--- Data to examine Enclosed Below ---
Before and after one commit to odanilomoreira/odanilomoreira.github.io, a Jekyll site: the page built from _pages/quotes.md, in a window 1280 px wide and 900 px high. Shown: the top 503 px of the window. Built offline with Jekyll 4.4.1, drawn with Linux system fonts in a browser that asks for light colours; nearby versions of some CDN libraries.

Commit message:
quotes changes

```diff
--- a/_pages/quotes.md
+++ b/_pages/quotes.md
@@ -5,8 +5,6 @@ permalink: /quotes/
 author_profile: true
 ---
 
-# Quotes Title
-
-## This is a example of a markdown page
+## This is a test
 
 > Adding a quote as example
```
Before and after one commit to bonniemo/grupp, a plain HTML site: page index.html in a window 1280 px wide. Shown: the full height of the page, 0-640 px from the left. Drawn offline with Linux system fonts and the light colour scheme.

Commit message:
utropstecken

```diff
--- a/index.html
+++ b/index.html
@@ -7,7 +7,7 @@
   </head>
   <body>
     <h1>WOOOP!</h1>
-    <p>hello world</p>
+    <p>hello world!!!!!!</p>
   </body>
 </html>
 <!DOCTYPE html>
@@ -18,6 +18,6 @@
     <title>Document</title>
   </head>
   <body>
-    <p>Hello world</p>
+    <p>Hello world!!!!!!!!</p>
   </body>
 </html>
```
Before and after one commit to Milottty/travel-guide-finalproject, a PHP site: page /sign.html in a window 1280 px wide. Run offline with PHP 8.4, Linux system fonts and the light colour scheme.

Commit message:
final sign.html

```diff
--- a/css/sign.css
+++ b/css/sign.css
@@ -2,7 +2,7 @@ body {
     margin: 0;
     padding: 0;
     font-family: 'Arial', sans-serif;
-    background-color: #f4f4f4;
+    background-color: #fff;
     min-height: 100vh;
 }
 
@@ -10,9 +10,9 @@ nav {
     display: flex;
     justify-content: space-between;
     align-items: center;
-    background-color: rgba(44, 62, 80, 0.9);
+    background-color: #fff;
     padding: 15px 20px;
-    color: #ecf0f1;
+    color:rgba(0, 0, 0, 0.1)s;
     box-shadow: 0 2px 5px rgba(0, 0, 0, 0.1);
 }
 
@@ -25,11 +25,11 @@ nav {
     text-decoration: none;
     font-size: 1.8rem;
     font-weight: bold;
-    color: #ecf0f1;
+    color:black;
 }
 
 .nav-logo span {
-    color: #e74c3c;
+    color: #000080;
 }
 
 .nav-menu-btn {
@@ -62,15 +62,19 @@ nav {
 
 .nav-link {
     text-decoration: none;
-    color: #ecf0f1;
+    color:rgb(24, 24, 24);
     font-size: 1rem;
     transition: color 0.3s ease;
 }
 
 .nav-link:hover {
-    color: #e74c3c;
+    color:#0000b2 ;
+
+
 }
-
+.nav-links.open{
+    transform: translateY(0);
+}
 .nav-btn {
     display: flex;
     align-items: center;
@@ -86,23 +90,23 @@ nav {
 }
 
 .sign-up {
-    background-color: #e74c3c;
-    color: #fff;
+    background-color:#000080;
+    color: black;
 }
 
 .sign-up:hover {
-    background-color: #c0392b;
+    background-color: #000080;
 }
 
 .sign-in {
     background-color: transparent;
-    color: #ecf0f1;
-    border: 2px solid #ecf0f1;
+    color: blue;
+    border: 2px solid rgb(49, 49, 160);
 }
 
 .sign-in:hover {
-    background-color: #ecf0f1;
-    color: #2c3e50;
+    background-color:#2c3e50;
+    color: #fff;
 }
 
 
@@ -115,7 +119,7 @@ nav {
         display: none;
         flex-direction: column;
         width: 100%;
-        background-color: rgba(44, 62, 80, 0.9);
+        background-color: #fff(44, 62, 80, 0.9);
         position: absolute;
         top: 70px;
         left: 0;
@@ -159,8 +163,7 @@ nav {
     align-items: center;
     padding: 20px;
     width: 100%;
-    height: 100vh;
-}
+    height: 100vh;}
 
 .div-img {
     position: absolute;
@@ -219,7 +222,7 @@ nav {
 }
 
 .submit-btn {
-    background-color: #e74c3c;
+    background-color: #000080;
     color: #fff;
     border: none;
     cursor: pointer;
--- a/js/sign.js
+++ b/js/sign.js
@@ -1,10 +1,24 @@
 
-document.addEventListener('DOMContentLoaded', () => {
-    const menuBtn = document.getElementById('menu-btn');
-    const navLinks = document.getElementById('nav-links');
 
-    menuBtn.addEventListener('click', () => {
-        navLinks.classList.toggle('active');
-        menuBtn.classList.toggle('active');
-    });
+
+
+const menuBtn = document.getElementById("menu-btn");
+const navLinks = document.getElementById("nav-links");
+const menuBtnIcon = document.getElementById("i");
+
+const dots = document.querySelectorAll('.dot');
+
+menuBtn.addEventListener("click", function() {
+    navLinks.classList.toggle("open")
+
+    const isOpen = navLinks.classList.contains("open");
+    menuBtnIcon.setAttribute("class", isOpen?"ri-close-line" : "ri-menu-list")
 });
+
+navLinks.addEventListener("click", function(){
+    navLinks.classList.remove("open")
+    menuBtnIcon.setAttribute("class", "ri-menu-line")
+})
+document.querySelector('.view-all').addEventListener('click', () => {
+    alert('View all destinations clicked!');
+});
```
--- End of Enclosed Data to examine ---
Task instructions:
How many lines of the entries contain the word "html"? Only the number is wanted.

Answer to this task:
8